If you're looking at your phone, you're not engaging with the street around you and you're less aware of the changes the city is going through. Beaumont says you won't be keenly aware of "the way in which, private developers are colonising normally public space."
He also worries that people looking at their phones while walking might change "the ways in which we are constructed as citizens or as subjects by various technologies, like CCTV but also much more insidious ones that are being tried out, [like] facial recognition technology."
That's why Beaumont is starting to lead a movement he calls 'undistracted walking'. In June 2019 he led a tour around Bloomsbury, encouraging participants to really engage with their surroundings. He also wants people to use their smartphones to take pictures of part of their environment that they might have otherwise missed — "turning these weapons of mass distraction against themselves."

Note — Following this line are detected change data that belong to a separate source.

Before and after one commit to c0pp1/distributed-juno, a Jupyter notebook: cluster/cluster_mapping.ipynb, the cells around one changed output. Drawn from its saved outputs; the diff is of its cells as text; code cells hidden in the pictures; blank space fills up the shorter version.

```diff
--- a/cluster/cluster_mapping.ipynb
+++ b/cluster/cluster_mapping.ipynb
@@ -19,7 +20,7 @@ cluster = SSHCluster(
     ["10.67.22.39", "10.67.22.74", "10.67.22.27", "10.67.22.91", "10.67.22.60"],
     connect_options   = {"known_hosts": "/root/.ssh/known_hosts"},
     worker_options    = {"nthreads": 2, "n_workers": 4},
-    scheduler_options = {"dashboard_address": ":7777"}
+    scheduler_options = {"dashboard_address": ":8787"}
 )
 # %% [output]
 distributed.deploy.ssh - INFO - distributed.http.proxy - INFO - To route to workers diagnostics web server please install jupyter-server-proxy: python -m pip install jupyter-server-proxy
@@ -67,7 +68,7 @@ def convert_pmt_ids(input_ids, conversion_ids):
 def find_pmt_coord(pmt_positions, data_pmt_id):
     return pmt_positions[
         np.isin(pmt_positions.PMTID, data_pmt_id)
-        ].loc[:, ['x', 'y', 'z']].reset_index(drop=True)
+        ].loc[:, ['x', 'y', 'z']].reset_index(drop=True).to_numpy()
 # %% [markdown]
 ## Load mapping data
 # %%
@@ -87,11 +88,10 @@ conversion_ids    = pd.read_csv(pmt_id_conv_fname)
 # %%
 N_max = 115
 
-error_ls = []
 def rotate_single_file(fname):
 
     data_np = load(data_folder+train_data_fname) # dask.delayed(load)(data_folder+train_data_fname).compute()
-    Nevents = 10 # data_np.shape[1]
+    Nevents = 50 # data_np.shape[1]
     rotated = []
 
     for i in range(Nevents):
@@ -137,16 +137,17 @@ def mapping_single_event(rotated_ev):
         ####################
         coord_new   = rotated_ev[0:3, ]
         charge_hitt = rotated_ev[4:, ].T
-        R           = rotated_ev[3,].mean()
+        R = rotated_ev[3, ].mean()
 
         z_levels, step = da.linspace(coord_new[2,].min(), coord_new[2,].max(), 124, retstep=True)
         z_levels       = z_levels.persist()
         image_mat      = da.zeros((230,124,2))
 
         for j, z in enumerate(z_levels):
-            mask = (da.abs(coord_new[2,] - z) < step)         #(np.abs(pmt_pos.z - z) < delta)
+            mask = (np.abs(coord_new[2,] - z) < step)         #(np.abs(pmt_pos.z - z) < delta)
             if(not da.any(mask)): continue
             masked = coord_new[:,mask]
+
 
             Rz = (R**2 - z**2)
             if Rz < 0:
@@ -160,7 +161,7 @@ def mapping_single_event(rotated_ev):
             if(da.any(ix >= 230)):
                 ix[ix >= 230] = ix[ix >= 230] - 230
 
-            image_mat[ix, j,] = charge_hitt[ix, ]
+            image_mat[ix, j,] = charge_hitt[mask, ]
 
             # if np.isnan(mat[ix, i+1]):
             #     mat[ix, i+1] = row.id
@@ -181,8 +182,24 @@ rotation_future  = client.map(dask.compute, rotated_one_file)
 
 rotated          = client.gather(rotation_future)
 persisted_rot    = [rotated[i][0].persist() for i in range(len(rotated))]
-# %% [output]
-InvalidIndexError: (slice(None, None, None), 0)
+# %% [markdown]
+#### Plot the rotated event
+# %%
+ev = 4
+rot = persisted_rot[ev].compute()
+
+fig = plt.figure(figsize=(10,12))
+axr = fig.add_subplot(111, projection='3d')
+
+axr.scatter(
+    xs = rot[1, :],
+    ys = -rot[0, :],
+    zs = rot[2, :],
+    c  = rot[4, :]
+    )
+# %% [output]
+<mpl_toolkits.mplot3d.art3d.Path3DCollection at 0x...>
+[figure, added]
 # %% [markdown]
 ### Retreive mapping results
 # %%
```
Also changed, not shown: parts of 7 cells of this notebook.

A pledge to change
In the time its taken to research this article there have been multiple occasions when, while walking, I've automatically gone to pull my phone out of my pocket. My smartphone feels like an extra limb to me nowadays, so using it while moving seems completely normal. Beaumont says despite being aware of the issues with it, he admits that he too is hypocritical in that sense and suffers from a, "deluded sense that I'm a kind of somehow a better and more civilised user of my smartphone on the streets."
I suffer from the same delusions but I'm trying to fight the urge. Checking a phone isn't worth risking my own personal safety. And anyway, it doesn't feel healthy to disconnect myself from my surroundings to plug into a digital world. If I really need to check Google Maps for directions, I do what a responsible driver should do. Pull in out of the way, and do so in a place that doesn't disrupt what's going on around me, before putting my phone away and moving on.